(Task inputs)

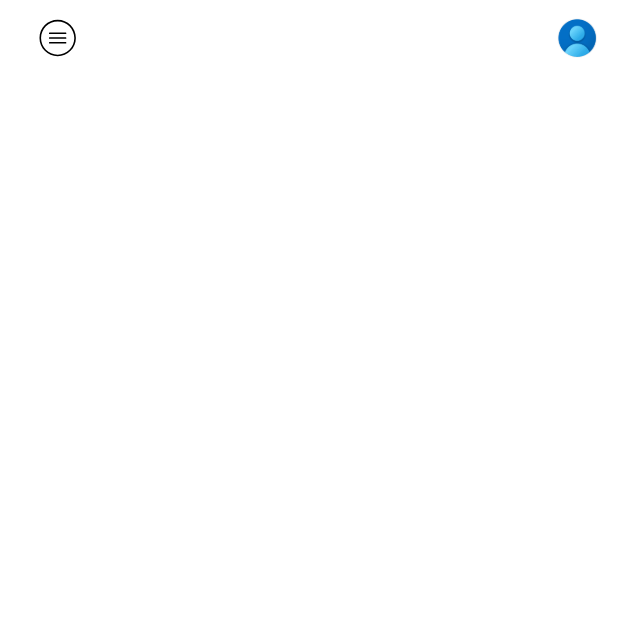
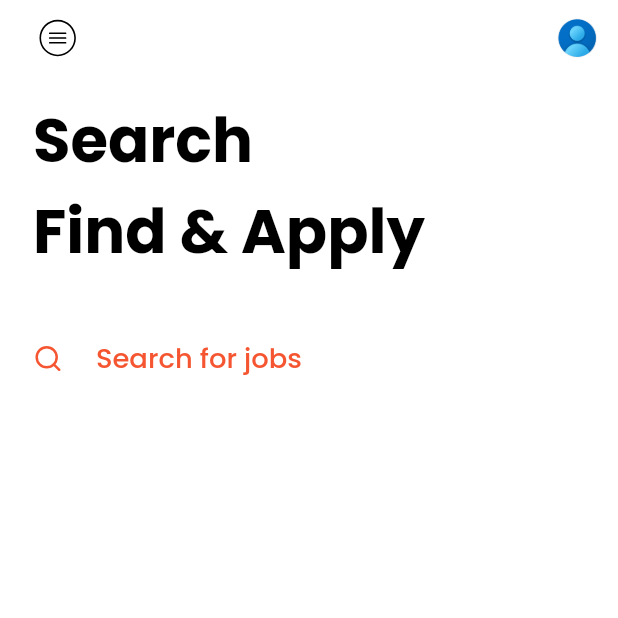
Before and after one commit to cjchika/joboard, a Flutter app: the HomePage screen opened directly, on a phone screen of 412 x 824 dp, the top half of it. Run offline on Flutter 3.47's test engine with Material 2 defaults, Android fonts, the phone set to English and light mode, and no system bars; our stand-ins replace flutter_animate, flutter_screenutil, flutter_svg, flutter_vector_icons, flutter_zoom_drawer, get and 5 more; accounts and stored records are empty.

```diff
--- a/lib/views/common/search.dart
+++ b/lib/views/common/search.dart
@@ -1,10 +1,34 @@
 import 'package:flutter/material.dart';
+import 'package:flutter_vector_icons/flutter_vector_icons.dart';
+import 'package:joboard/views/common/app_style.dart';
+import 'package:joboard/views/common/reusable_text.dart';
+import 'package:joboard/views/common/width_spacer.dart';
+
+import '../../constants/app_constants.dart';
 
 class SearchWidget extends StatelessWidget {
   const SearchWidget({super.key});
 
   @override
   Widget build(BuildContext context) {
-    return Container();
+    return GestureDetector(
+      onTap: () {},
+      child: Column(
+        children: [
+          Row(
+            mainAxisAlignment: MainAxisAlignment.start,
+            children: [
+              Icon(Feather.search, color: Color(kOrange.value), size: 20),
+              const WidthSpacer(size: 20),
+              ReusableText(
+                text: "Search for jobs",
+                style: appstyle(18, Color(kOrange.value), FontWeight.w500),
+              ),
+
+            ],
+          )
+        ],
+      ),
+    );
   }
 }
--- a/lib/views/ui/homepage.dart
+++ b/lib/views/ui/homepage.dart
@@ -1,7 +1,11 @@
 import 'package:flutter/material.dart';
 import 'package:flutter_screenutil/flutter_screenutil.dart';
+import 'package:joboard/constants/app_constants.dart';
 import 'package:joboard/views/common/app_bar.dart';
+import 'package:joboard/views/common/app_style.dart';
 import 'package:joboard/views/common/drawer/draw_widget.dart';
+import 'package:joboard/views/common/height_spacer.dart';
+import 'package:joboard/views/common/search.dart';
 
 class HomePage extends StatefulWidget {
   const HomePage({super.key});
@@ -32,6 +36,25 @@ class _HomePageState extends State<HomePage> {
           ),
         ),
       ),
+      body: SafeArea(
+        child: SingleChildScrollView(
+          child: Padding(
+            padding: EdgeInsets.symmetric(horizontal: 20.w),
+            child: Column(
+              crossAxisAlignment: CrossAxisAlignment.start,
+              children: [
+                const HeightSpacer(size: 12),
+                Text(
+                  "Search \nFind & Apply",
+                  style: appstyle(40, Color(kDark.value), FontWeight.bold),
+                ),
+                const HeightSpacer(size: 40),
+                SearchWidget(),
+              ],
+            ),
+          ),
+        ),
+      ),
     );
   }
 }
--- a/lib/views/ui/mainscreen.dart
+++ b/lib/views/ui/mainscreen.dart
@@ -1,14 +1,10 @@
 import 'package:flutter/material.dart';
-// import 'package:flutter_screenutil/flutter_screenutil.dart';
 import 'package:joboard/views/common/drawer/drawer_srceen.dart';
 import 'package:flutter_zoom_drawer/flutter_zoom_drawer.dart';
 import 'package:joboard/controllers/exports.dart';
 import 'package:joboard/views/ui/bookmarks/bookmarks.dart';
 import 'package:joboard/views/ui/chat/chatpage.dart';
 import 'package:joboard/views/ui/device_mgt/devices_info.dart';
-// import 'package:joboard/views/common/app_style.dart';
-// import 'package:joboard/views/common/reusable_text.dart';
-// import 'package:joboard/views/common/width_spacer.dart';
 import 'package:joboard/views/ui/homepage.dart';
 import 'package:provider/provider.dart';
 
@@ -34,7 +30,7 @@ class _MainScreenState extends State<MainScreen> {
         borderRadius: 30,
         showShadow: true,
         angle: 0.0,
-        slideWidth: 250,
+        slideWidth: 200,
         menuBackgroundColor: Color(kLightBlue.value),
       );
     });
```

(End Task inputs)

> Work instructions
Images in the records must not be repeated; everything else should be returned exactly.

> Output for this exercise
Before and after one commit to cjchika/joboard, a Flutter app: the HomePage screen opened directly, on a phone screen of 412 x 824 dp, the top half of it. Run offline on Flutter 3.47's test engine with Material 2 defaults, Android fonts, the phone set to English and light mode, and no system bars; our stand-ins replace flutter_animate, flutter_screenutil, flutter_svg, flutter_vector_icons, flutter_zoom_drawer, get and 5 more; accounts and stored records are empty.

```diff
--- a/lib/views/common/search.dart
+++ b/lib/views/common/search.dart
@@ -1,10 +1,34 @@
 import 'package:flutter/material.dart';
+import 'package:flutter_vector_icons/flutter_vector_icons.dart';
+import 'package:joboard/views/common/app_style.dart';
+import 'package:joboard/views/common/reusable_text.dart';
+import 'package:joboard/views/common/width_spacer.dart';
+
+import '../../constants/app_constants.dart';
 
 class SearchWidget extends StatelessWidget {
   const SearchWidget({super.key});
 
   @override
   Widget build(BuildContext context) {
-    return Container();
+    return GestureDetector(
+      onTap: () {},
+      child: Column(
+        children: [
+          Row(
+            mainAxisAlignment: MainAxisAlignment.start,
+            children: [
+              Icon(Feather.search, color: Color(kOrange.value), size: 20),
+              const WidthSpacer(size: 20),
+              ReusableText(
+                text: "Search for jobs",
+                style: appstyle(18, Color(kOrange.value), FontWeight.w500),
+              ),
+
+            ],
+          )
+        ],
+      ),
+    );
   }
 }
--- a/lib/views/ui/homepage.dart
+++ b/lib/views/ui/homepage.dart
@@ -1,7 +1,11 @@
 import 'package:flutter/material.dart';
 import 'package:flutter_screenutil/flutter_screenutil.dart';
+import 'package:joboard/constants/app_constants.dart';
 import 'package:joboard/views/common/app_bar.dart';
+import 'package:joboard/views/common/app_style.dart';
 import 'package:joboard/views/common/drawer/draw_widget.dart';
+import 'package:joboard/views/common/height_spacer.dart';
+import 'package:joboard/views/common/search.dart';
 
 class HomePage extends StatefulWidget {
   const HomePage({super.key});
@@ -32,6 +36,25 @@ class _HomePageState extends State<HomePage> {
           ),
         ),
       ),
+      body: SafeArea(
+        child: SingleChildScrollView(
+          child: Padding(
+            padding: EdgeInsets.symmetric(horizontal: 20.w),
+            child: Column(
+              crossAxisAlignment: CrossAxisAlignment.start,
+              children: [
+                const HeightSpacer(size: 12),
+                Text(
+                  "Search \nFind & Apply",
+                  style: appstyle(40, Color(kDark.value), FontWeight.bold),
+                ),
+                const HeightSpacer(size: 40),
+                SearchWidget(),
+              ],
+            ),
+          ),
+        ),
+      ),
     );
   }
 }
--- a/lib/views/ui/mainscreen.dart
+++ b/lib/views/ui/mainscreen.dart
@@ -1,14 +1,10 @@
 import 'package:flutter/material.dart';
-// import 'package:flutter_screenutil/flutter_screenutil.dart';
 import 'package:joboard/views/common/drawer/drawer_srceen.dart';
 import 'package:flutter_zoom_drawer/flutter_zoom_drawer.dart';
 import 'package:joboard/controllers/exports.dart';
 import 'package:joboard/views/ui/bookmarks/bookmarks.dart';
 import 'package:joboard/views/ui/chat/chatpage.dart';
 import 'package:joboard/views/ui/device_mgt/devices_info.dart';
-// import 'package:joboard/views/common/app_style.dart';
-// import 'package:joboard/views/common/reusable_text.dart';
-// import 'package:joboard/views/common/width_spacer.dart';
 import 'package:joboard/views/ui/homepage.dart';
 import 'package:provider/provider.dart';
 
@@ -34,7 +30,7 @@ class _MainScreenState extends State<MainScreen> {
         borderRadius: 30,
         showShadow: true,
         angle: 0.0,
-        slideWidth: 250,
+        slideWidth: 200,
         menuBackgroundColor: Color(kLightBlue.value),
       );
     });
```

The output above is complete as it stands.